___ Exercise data

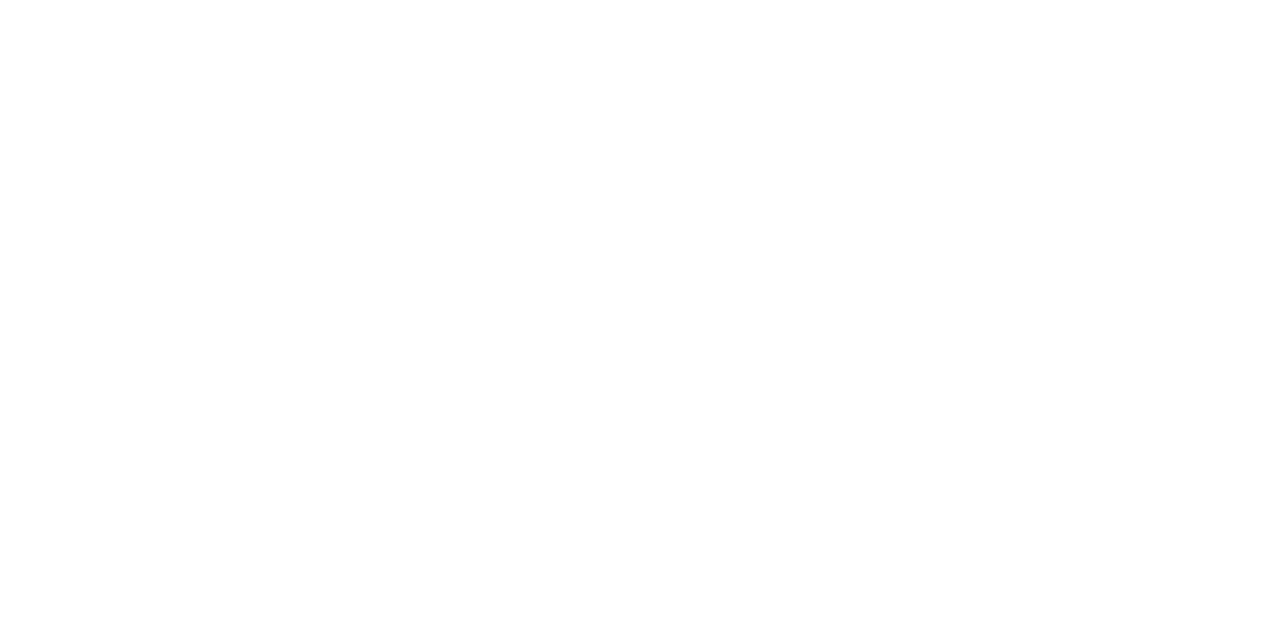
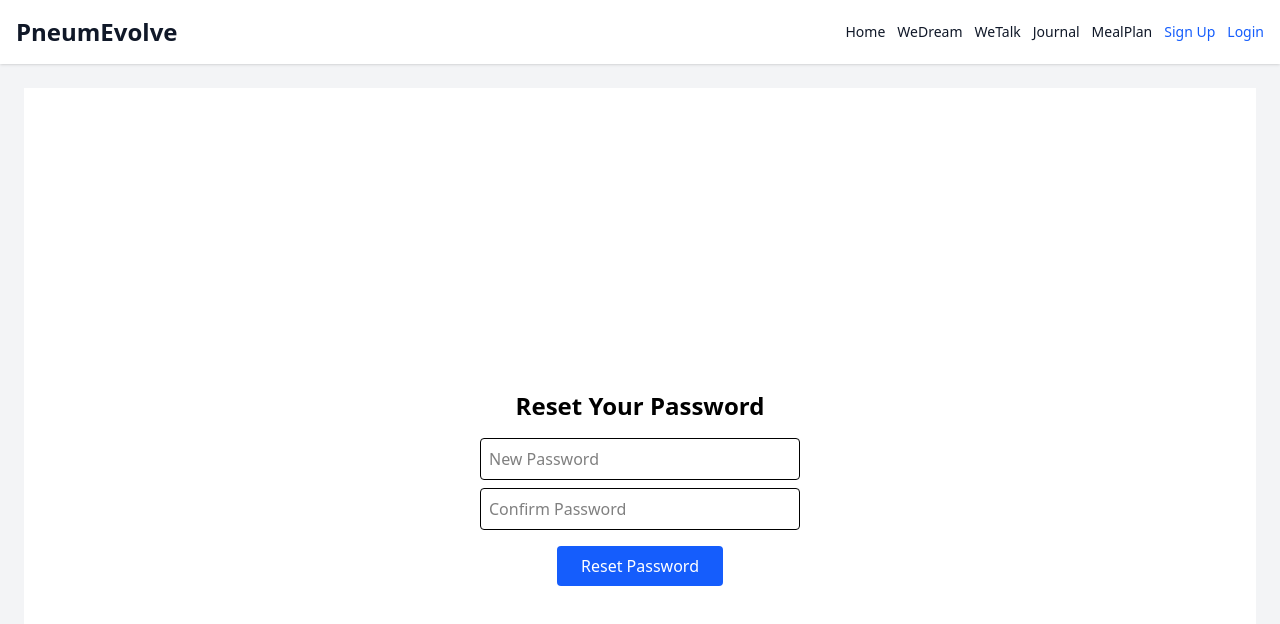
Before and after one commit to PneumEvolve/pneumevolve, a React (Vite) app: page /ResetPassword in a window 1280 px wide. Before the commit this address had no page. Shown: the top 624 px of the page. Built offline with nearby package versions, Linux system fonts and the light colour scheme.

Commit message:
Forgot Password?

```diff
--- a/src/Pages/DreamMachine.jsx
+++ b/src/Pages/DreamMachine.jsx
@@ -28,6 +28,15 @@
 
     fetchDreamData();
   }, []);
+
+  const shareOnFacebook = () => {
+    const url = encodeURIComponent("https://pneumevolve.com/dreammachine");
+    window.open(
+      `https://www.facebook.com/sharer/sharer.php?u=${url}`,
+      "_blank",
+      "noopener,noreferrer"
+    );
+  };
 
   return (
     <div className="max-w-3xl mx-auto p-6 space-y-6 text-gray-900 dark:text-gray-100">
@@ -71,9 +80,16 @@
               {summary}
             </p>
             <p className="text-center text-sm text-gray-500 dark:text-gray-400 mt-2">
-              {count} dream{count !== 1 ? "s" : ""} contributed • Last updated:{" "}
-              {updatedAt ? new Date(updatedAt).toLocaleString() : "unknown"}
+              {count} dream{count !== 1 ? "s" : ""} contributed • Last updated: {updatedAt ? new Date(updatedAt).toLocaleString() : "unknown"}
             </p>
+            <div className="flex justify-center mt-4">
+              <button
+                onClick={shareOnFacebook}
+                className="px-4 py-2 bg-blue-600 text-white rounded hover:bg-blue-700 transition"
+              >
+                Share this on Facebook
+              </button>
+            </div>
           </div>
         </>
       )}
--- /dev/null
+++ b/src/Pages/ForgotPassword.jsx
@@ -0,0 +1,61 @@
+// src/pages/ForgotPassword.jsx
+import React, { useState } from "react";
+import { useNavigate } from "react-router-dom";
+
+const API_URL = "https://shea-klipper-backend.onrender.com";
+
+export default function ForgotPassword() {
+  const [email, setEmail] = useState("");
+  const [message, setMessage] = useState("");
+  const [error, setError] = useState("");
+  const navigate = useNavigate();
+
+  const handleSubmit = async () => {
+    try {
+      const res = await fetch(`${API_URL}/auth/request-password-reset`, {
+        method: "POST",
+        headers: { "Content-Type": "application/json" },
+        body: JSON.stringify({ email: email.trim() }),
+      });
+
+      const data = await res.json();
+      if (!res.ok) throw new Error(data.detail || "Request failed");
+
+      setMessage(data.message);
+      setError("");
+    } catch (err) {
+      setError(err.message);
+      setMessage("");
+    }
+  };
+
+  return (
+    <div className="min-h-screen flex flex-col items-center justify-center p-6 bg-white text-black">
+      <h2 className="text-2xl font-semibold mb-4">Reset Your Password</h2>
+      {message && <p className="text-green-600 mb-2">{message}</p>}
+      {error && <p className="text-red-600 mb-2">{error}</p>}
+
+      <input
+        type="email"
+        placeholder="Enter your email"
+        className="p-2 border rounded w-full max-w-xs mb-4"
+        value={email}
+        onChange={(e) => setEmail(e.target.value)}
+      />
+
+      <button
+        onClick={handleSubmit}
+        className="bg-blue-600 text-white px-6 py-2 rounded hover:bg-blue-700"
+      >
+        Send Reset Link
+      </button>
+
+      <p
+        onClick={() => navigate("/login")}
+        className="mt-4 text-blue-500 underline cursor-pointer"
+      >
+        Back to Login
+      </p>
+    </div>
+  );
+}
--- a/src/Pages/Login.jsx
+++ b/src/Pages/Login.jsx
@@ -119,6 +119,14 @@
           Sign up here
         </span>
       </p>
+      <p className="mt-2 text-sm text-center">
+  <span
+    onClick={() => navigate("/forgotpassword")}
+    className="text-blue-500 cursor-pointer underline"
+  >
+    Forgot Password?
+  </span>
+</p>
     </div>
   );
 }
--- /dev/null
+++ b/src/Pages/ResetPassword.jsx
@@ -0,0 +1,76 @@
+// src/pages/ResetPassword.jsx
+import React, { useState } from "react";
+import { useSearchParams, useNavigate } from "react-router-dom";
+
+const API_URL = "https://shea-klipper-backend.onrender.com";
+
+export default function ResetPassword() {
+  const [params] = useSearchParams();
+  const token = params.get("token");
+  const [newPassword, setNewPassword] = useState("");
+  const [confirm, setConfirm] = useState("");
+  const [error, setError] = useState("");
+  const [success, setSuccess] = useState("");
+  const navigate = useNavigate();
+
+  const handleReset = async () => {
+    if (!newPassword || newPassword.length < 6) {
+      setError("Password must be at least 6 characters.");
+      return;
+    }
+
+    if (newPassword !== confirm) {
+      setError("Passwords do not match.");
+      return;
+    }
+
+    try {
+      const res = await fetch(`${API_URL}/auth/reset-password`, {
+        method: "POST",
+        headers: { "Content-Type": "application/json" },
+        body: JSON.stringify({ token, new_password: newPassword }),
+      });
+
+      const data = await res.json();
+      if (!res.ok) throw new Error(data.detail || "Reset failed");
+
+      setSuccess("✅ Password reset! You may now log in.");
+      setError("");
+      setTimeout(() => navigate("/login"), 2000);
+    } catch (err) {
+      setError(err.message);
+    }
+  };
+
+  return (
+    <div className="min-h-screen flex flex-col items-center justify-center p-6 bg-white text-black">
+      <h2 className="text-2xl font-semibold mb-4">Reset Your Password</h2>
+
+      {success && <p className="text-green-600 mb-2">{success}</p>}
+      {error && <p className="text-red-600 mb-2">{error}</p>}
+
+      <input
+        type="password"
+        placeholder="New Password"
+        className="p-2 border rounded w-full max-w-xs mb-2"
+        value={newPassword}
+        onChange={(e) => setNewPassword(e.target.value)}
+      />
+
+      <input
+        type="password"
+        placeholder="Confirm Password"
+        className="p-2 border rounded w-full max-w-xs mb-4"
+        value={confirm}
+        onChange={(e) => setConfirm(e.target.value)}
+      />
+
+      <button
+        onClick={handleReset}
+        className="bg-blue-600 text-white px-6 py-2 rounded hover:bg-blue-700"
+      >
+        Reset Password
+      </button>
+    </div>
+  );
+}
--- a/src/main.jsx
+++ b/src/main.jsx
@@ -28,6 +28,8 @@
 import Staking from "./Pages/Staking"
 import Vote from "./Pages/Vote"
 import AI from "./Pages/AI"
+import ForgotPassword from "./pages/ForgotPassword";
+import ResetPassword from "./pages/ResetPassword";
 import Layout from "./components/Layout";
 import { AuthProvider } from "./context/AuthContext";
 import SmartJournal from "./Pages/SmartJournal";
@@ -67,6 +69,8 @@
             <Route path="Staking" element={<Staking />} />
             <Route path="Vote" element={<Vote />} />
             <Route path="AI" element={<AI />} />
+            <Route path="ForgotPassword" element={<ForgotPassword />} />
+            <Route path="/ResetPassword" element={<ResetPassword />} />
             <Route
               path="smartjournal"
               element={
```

______

▶ [Problem statement] Check each line of the listing above. Copy the ones with the word "router".

▶ [Solution for this task]
+import { useNavigate } from "react-router-dom";
+import { useSearchParams, useNavigate } from "react-router-dom";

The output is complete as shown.